Data center REITs comprise roughly 6% of the REIT Index (NYSEARCA:VNQ). Within our market value-weighted data center index, we track five of the six data center REITs within the sector, which account for nearly $30 billion in market value: CoreSite (NYSE:COR), Digital Realty (NYSE:DLR), DuPont Fabros (NYSE:DFT), CyrusOne (NASDAQ:CONE), and QTS Realty (NYSE:QTS).
Equinix (NASDAQ:EQIX) is the sixth (and largest) data center REIT. We don't yet track EQIX because of its recent REIT conversion in 2015, which leaves insufficient data points for the regression analysis.
Above, we show the size, geographical focus, and quality focus of the five data center REITs we track. Average quality is determined by the relative value of the underlying properties. In the case of data centers, as we will discuss in further detail below, value is largely a function of its position along the "Internet backbone," the physical fiber optic network that connects every connected device across the world. Properties within the backbone are able to provide higher-value connectivity-based services than properties on the periphery, which provide more ubiquitous data storage-based enterprise services.
Data centers, along with the fiber optic wires that connect them, are the physical manifestation of the Internet. Even data centers play by the same rules of real estate: location, location, location. Proximity to the physical backbone is critical for speed and connectivity, which means data center customers that require this optimal service will pay-up for that location.
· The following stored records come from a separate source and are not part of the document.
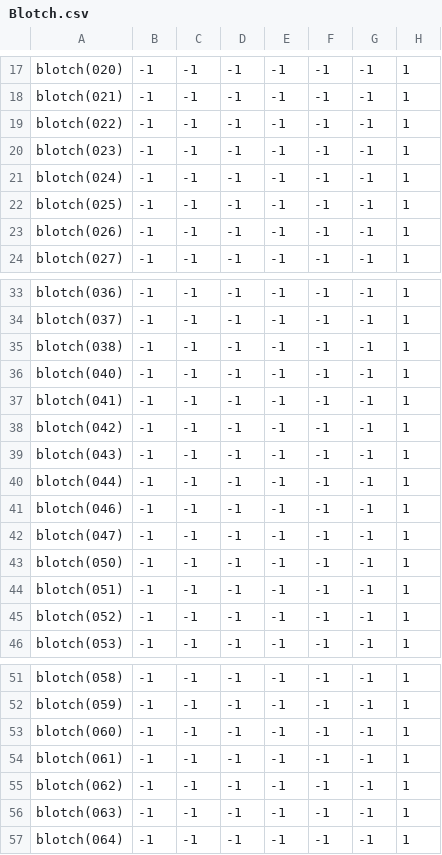
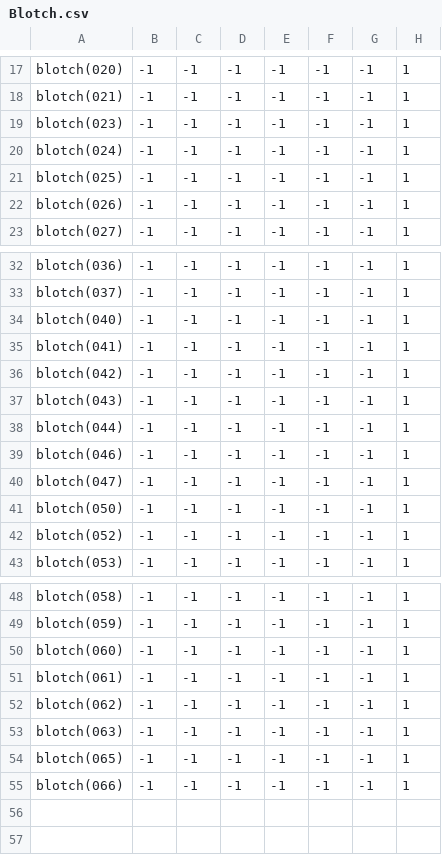
Before and after one commit to theunknowner/Samples, a CSV file: Samples/Training/Labels/Blotch.csv, drawn as a sheet; only a part is shown, gaps mark what is left out.

```diff
--- a/Samples/Training/Labels/Blotch.csv
+++ b/Samples/Training/Labels/Blotch.csv
@@ -18,3 +18,2 @@ blotch(020),-1,-1,-1,-1,-1,-1,1
 blotch(021),-1,-1,-1,-1,-1,-1,1
-blotch(022),-1,-1,-1,-1,-1,-1,1
 blotch(023),-1,-1,-1,-1,-1,-1,1
@@ -34,3 +33,2 @@ blotch(036),-1,-1,-1,-1,-1,-1,1
 blotch(037),-1,-1,-1,-1,-1,-1,1
-blotch(038),-1,-1,-1,-1,-1,-1,1
 blotch(040),-1,-1,-1,-1,-1,-1,1
@@ -43,3 +41,2 @@ blotch(047),-1,-1,-1,-1,-1,-1,1
 blotch(050),-1,-1,-1,-1,-1,-1,1
-blotch(051),-1,-1,-1,-1,-1,-1,1
 blotch(052),-1,-1,-1,-1,-1,-1,1
@@ -56,2 +53,3 @@ blotch(062),-1,-1,-1,-1,-1,-1,1
 blotch(063),-1,-1,-1,-1,-1,-1,1
-blotch(064),-1,-1,-1,-1,-1,-1,1
+blotch(065),-1,-1,-1,-1,-1,-1,1
+blotch(066),-1,-1,-1,-1,-1,-1,1
```
Also changed, not shown: Samples/Training/Labels/Circles-Disc-Complete.csv, Samples/Training/Labels/Circles-Disc-Incomplete.csv, 36 other files.
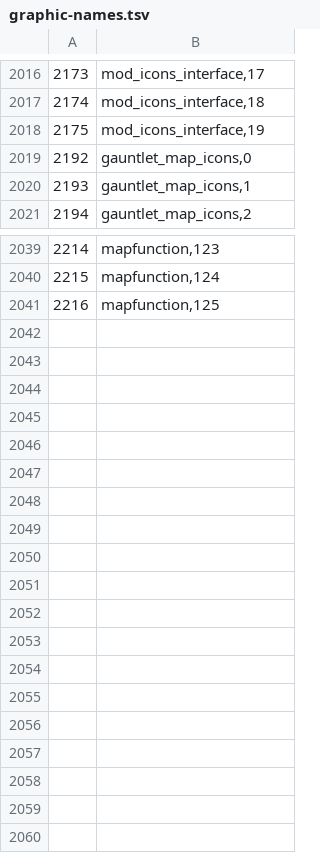
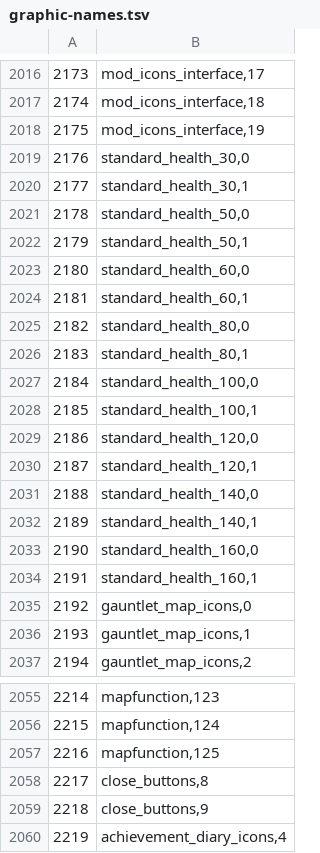
Before and after one commit to RuneStar/cs2, a TSV file: src/main/resources/org/runestar/cs2/graphic-names.tsv, drawn as a sheet; only a part is shown, gaps mark what is left out; the diff names each change by its address in the sheet, - before the commit and + after, or states it on an @@ line.

Commit message:
Update names

```diff
--- a/src/main/resources/org/runestar/cs2/graphic-names.tsv
+++ b/src/main/resources/org/runestar/cs2/graphic-names.tsv
+row 2019: 2176 | standard_health_30,0
+row 2020: 2177 | standard_health_30,1
+row 2021: 2178 | standard_health_50,0
+row 2022: 2179 | standard_health_50,1
+row 2023: 2180 | standard_health_60,0
+row 2024: 2181 | standard_health_60,1
+row 2025: 2182 | standard_health_80,0
+row 2026: 2183 | standard_health_80,1
+row 2027: 2184 | standard_health_100,0
+row 2028: 2185 | standard_health_100,1
+row 2029: 2186 | standard_health_120,0
+row 2030: 2187 | standard_health_120,1
+row 2031: 2188 | standard_health_140,0
+row 2032: 2189 | standard_health_140,1
+row 2033: 2190 | standard_health_160,0
+row 2034: 2191 | standard_health_160,1
+row 2058: 2217 | close_buttons,8
+row 2059: 2218 | close_buttons,9
+row 2060: 2219 | achievement_diary_icons,4
```
Also changed, not shown: src/main/resources/org/runestar/cs2/loc-names.tsv, src/main/resources/org/runestar/cs2/npc-names.tsv, 5 other files.
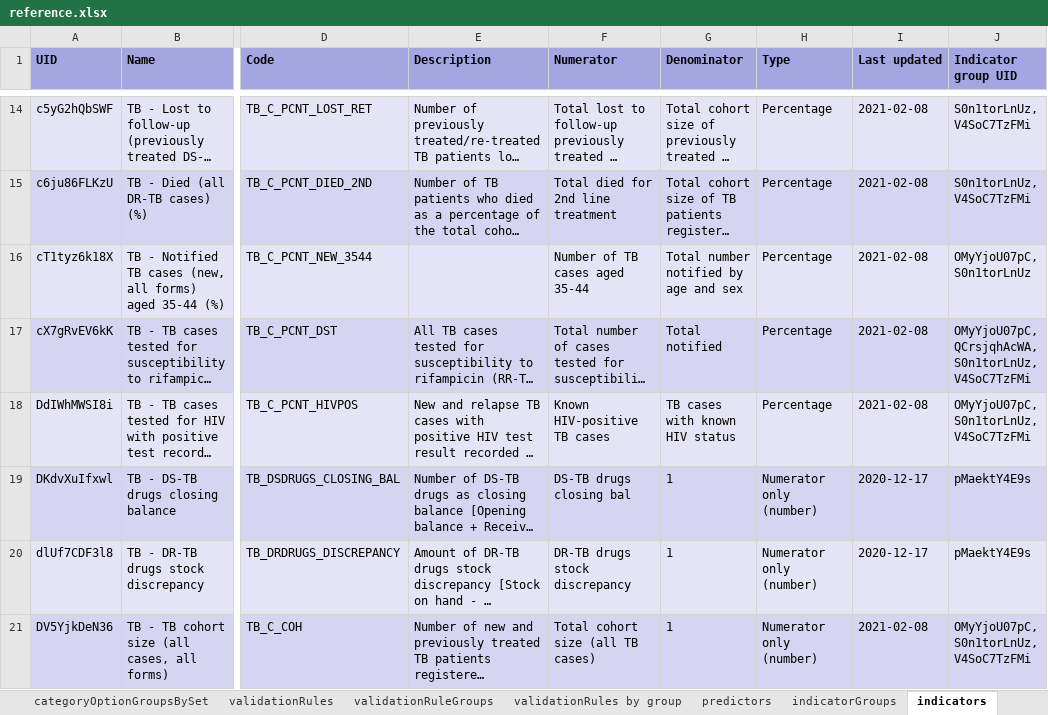
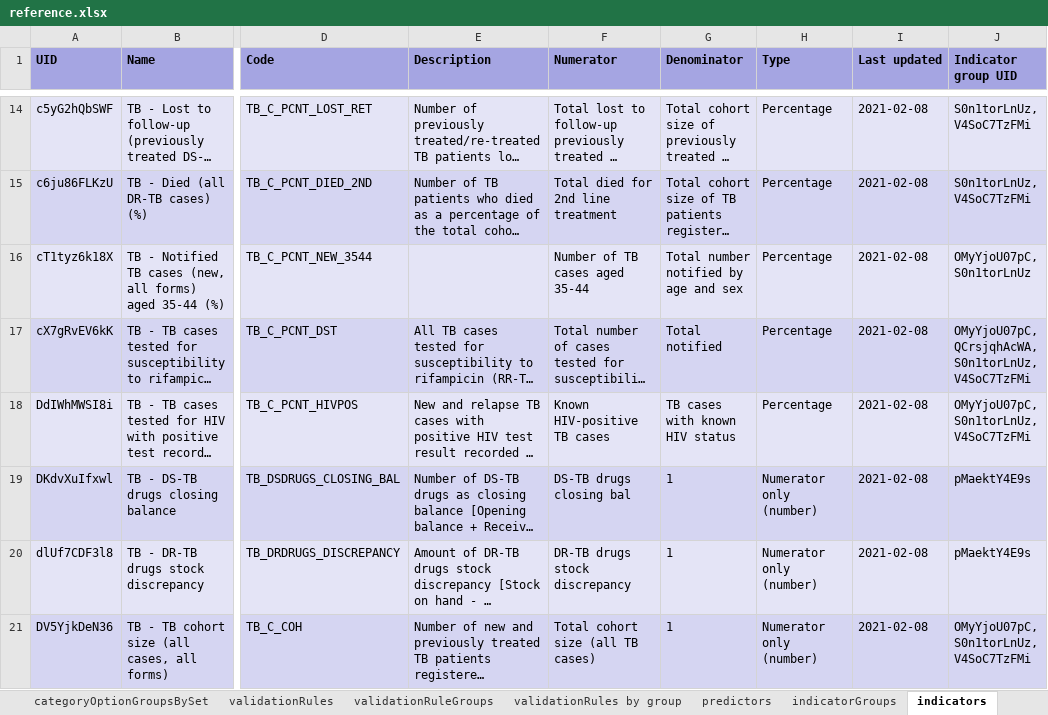
Before and after one commit to dhis2/metadata-package-development, an Excel workbook: metadata/TB/TB_COMPLETE_V1_DHIS2.33/reference.xlsx, sheet indicators, drawn as a sheet; only a part is shown, gaps mark what is left out; long unchanged cells end in …; values as stored, in another font and other column widths than the file's, no borders; the diff covers the shown part only; the diff names each change by its address in the sheet, - before the commit and + after, or states it on an @@ line.

Commit message:
feat: Update translations TB aggregate

```diff
--- a/metadata/TB/TB_COMPLETE_V1_DHIS2.33/reference.xlsx (sheet indicators)
+++ b/metadata/TB/TB_COMPLETE_V1_DHIS2.33/reference.xlsx (sheet indicators)
-I19:I20 (Last updated): 2020-12-17
+I19:I20 (Last updated): 2021-02-08
```
Also changed, not shown: 10 edited cells elsewhere in this sheet, sheet validationRules by group, sheet Package info, sheet reports, metadata/TB/TB_DASHBOARD_V1_DHIS2.33/reference.xlsx, 7 other files.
These "Network-Dense" data centers command higher rents and higher valuations.
Other renters don't need the speed and efficiency that comes along with the prime location, but need plenty of physical server space to hold the millions of terabytes of data including video content NFLX, email GOOG GOOGL, social networks FB, software as a service MSFT, and enterprise cloud services CRM. "Enterprise" data centers are on the periphery of the fiber optic network and can be built in less populated areas where land values or other barriers to construction are less restrictive.
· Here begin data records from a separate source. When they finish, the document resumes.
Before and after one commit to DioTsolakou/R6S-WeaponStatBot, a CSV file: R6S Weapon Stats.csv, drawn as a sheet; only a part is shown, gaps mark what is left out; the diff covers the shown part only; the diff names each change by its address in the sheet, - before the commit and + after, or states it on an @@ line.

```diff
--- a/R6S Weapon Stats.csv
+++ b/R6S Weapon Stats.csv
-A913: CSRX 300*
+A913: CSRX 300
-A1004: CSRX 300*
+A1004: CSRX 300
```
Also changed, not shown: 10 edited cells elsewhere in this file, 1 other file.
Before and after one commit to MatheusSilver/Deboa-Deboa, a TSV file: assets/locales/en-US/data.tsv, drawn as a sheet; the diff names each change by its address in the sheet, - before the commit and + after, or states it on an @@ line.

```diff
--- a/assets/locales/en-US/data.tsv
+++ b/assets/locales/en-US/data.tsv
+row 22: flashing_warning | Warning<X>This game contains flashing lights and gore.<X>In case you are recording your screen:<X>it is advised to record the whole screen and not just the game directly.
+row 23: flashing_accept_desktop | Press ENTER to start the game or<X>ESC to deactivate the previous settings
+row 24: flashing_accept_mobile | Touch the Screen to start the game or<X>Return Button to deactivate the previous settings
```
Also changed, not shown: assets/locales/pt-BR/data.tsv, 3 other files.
Apart from connectivity, the value of data centers is also a function of the physical attributes of the property which contribute to its "redundancy level". This includes highly advanced air conditioning systems, diesel-powered backup generators, and physical security systems.
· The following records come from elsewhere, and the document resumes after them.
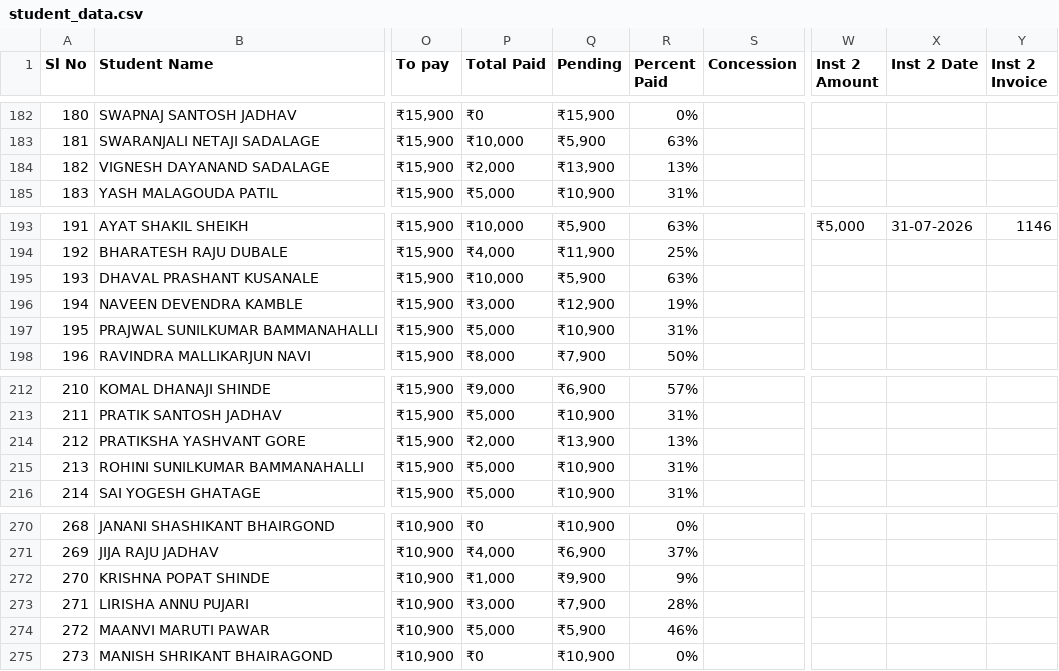
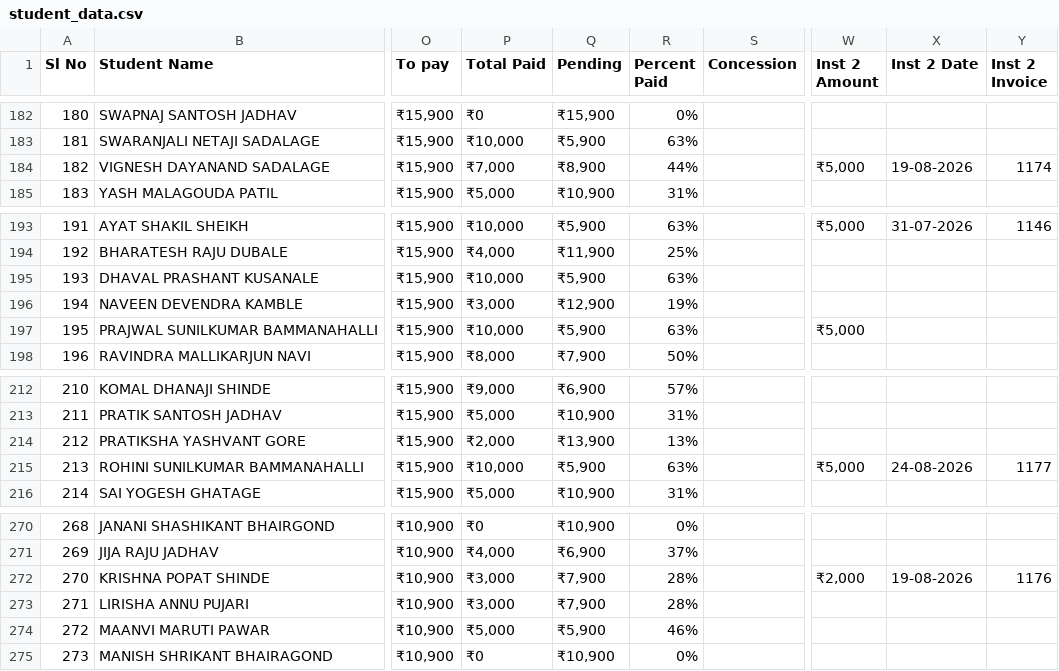
Before and after one commit to avinashkempi/sgv-school-backend, a CSV file: data/student_data.csv, drawn as a sheet; only a part is shown, gaps mark what is left out; the diff covers the shown part only; the diff names each change by its address in the sheet, - before the commit and + after, or states it on an @@ line.

```diff
--- a/data/student_data.csv
+++ b/data/student_data.csv
-P184 (Total Paid): ₹2,000
+P184 (Total Paid): ₹7,000
-Q184 (Pending): ₹13,900
+Q184 (Pending): ₹8,900
-R184 (Percent Paid): 13%
+R184 (Percent Paid): 44%
-W184 (Inst 2 Amount): (empty)
+W184 (Inst 2 Amount): ₹5,000
-X184 (Inst 2 Date): (empty)
+X184 (Inst 2 Date): 19-08-2026
-Y184 (Inst 2 Invoice): (empty)
+Y184 (Inst 2 Invoice): 1174
-P197 (Total Paid): ₹5,000
+P197 (Total Paid): ₹10,000
-Q197 (Pending): ₹10,900
+Q197 (Pending): ₹5,900
-R197 (Percent Paid): 31%
+R197 (Percent Paid): 63%
-W197 (Inst 2 Amount): (empty)
+W197 (Inst 2 Amount): ₹5,000
-P215 (Total Paid): ₹5,000
+P215 (Total Paid): ₹10,000
-Q215 (Pending): ₹10,900
+Q215 (Pending): ₹5,900
-R215 (Percent Paid): 31%
+R215 (Percent Paid): 63%
-W215 (Inst 2 Amount): (empty)
+W215 (Inst 2 Amount): ₹5,000
-X215 (Inst 2 Date): (empty)
+X215 (Inst 2 Date): 24-08-2026
-Y215 (Inst 2 Invoice): (empty)
+Y215 (Inst 2 Invoice): 1177
-P272 (Total Paid): ₹1,000
+P272 (Total Paid): ₹3,000
-Q272 (Pending): ₹9,900
+Q272 (Pending): ₹7,900
-R272 (Percent Paid): 9%
+R272 (Percent Paid): 28%
-W272 (Inst 2 Amount): (empty)
+W272 (Inst 2 Amount): ₹2,000
-X272 (Inst 2 Date): (empty)
+X272 (Inst 2 Date): 19-08-2026
-Y272 (Inst 2 Invoice): (empty)
+Y272 (Inst 2 Invoice): 1176
```
Also changed, not shown: 36 edited cells elsewhere in this file.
New lease lengths vary from as short as a year for smaller retail clients who lease just a small server rack to well over 10 years for "wholesale" enterprise clients who oftentimes lease the entire floor or building. Unlike any other sector, data center space is leased based on power capacity usage: $/kW. Typically, renters are responsible for providing and upgrading the actual equipment they put into the data center. In essence, the data center itself simply provides the "plug" into the Internet, along with the cooling, power backup, and security features. Thus, capex remains relatively low relative to other REIT sectors.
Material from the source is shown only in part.